Keeping the Doors Open: Final Extension to ban forfeiture on commercial premises

15 December 2020

At the beginning of the first lockdown period, the Government issued a ban on landlords forfeiting leases of commercial premises.  This ban was due to come to an end on 31 December 2020; however, on 9 December 2020 the Government announced a further extension which is effective until 31st of March 2021. This is said to be the final extension.

In the normal course, a Landlord would have a number of remedies available to deal with a tenant who is in default, including:-

  1. Suing for outstanding rent;
  2. Forfeiting the lease, that is, obtaining possession of the premises;
  3. Taking insolvency action to recover the rent.

In addition to extending the ban on forfeiture the Government has also extended the use of winding-up petitions until 31 March 2021.

Landlords and tenants of commercial property are encouraged, through the Code of Good Practice issued by the Government, to enter negotiations for new payment plans with transparency, flexibility and in good faith as this crucial sector of the economy tries to find its feet.

The Code sets out some key guidelines including:

  1. If tenants can afford to pay rentals, they must;
  2. Tenants must substantiate (with transparency) why relief is sought from landlords;
  3. Landlords must take into account circumstances that tenants find themselves (the Code sets out relevant considerations);
  4. That parties should negotiate alternate ways of moving forward with the commercial relationship, some examples given are:
    • Payment terms to be reduced to monthly as opposed to quarterly;
    • Reduction to rentals of other units let;
    • Deferral of the rental period or rent-free rental periods;
    • Use of deposit (or part) for rental payments and agreements to top up deposits;
    • Rental variations to be agreed, either reduce current rental to market-related rentals or to turnover based rentals;
    • Landlord waiving contractual interest for arrear rentals;
    • Landlord and tenant splitting the rental for the unoccupied period;
    • A fixed-time period for the payment plans and relief measures to apply;

5. Any new arrangements made should protect against forfeiture based on default of rent after the Coronavirus moratorium is lifted, subject to adherence to a rental payment plan.

Whilst landlords and tenants are not obliged to enter into any sort of variation of their tenancy agreements, parties would do well to adopt the Code of Good Practice.

Should you require further advice as to your legal remedies available to you, or should you need assistance in either drafting a variation to your lease agreement, please feel free to contact our Commercial & Agricultural Property Team or our Dispute Resolution Team.

This article was written for Redkite Solicitors by Ryan Hogarty and Julian Wintle.

The contents of this article are intended for general information purposes only and shall not be deemed to be, or constitute legal advice.

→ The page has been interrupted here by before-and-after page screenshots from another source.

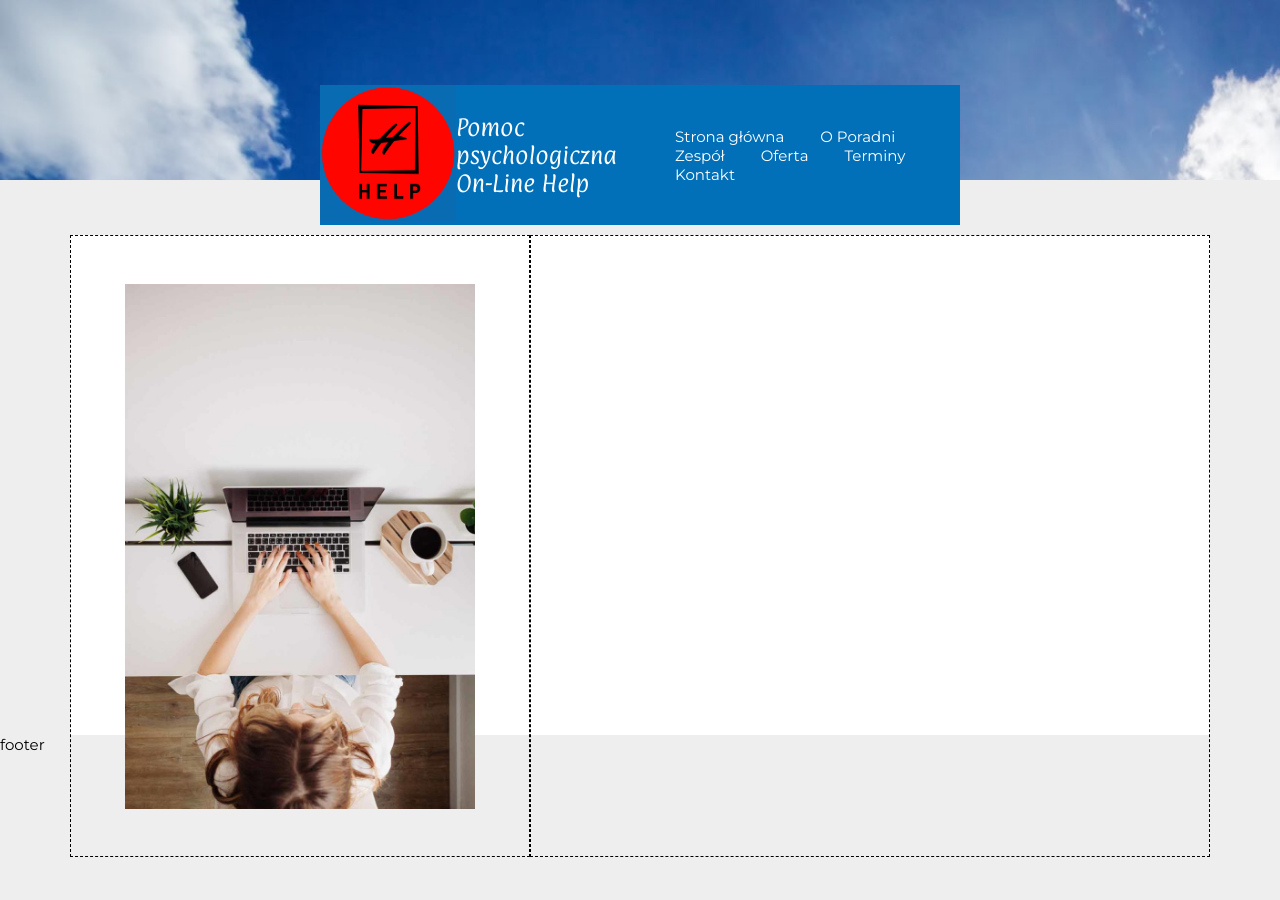
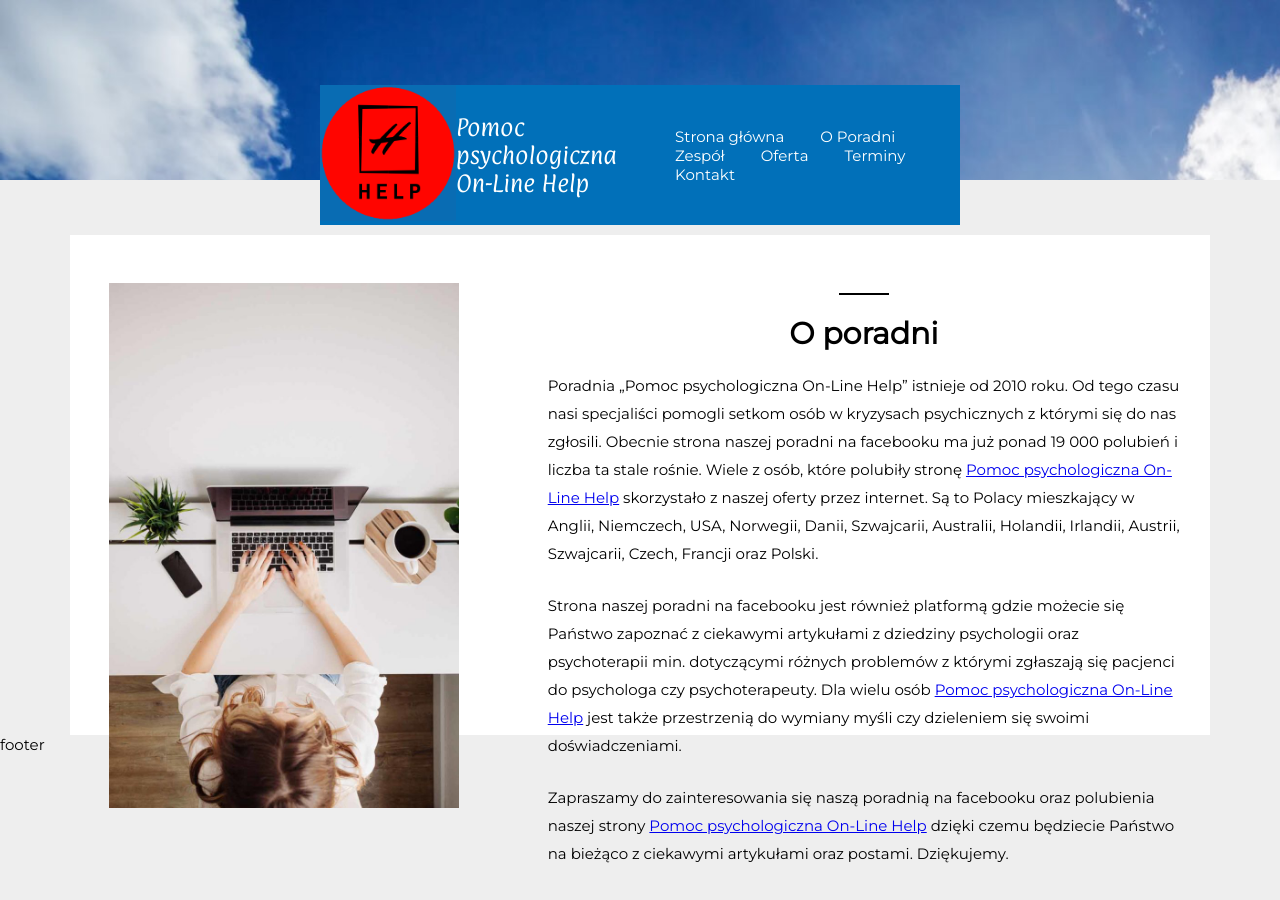
Before and after one commit to joajar/100-commits-challenge, an Angular app in the folder frontend/: page /o-poradni in a window 1280 px wide. Shown: the top 900 px of the page. Before the commit the page ends 857 px from the top, so only its background shows below. Built offline with nearby package versions, Linux system fonts and the light colour scheme.

Commit message:
FE feat: developed about-clinic template

```diff
--- a/frontend/src/app/content/about-clinic/about-clinic.component.html
+++ b/frontend/src/app/content/about-clinic/about-clinic.component.html
@@ -2,7 +2,31 @@
   <div class="homeContainer">
     <div class="outerContainer">
       <div class="leftContainerForAboutJpg"></div>
-      <div class="rightContainer"></div>
+      <div class="rightContainer">
+        <hr style="height:2px;width:50px;color:black;background-color:black;border-width:0">
+        <h1>O poradni</h1>
+        <p>
+        Poradnia „Pomoc psychologiczna On-Line Help” istnieje od 2010 roku.
+        Od tego czasu nasi specjaliści pomogli setkom osób w kryzysach psychicznych z którymi się do nas zgłosili.
+        Obecnie strona naszej poradni na facebooku ma już ponad 19 000 polubień i liczba ta stale rośnie.
+        Wiele z osób, które polubiły stronę
+        <a href="https://www.facebook.com/pomoc.psychologiczna.online.help/">Pomoc psychologiczna On-Line Help</a>
+        skorzystało z naszej oferty przez internet.
+        Są to Polacy mieszkający w Anglii, Niemczech, USA, Norwegii, Danii, Szwajcarii, Australii, Holandii, Irlandii, Austrii, Szwajcarii, Czech, Francji oraz Polski.
+        </p>
+        <p>
+        Strona naszej poradni na facebooku jest również platformą gdzie możecie się Państwo zapoznać z ciekawymi artykułami z dziedziny psychologii oraz psychoterapii min. dotyczącymi różnych problemów z którymi zgłaszają się pacjenci do psychologa czy psychoterapeuty.
+        Dla wielu osób
+        <a href="https://www.facebook.com/pomoc.psychologiczna.online.help/">Pomoc psychologiczna On-Line Help</a>
+        jest także przestrzenią do wymiany  myśli czy dzieleniem się swoimi doświadczeniami.
+        </p>
+        <p>
+        Zapraszamy do zainteresowania się naszą poradnią na facebooku oraz polubienia naszej strony
+        <a href="https://www.facebook.com/pomoc.psychologiczna.online.help/">Pomoc psychologiczna On-Line Help</a>
+        dzięki czemu będziecie Państwo na bieżąco z ciekawymi artykułami oraz postami.
+        Dziękujemy.
+        </p>
+      </div>
     </div>
   </div>
 </div>
--- a/frontend/src/app/content/about-clinic/about-clinic.component.scss
+++ b/frontend/src/app/content/about-clinic/about-clinic.component.scss
@@ -15,7 +15,6 @@
   justify-content: center;
 }
 .leftContainerForAboutJpg {
-  border: 1px dashed black;
   background-image: url(../../../assets/images/about.jpg);
   background-size: 350px;
   background-repeat: no-repeat;
@@ -24,7 +23,14 @@
   height: 620px;
 }
 .rightContainer {
-  border: 1px dashed black;
   width: 680px;
   height: 620px;
+  padding: 50px 30px 0 50px;
 }
+.rightContainer h1 {
+  text-align: center;
+}
+.rightContainer p {
+  margin-bottom: 1.6em;
+  line-height: 28px;
+}
```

We cannot accept responsibility for any loss as a result of acts or omissions taken in respect of this article.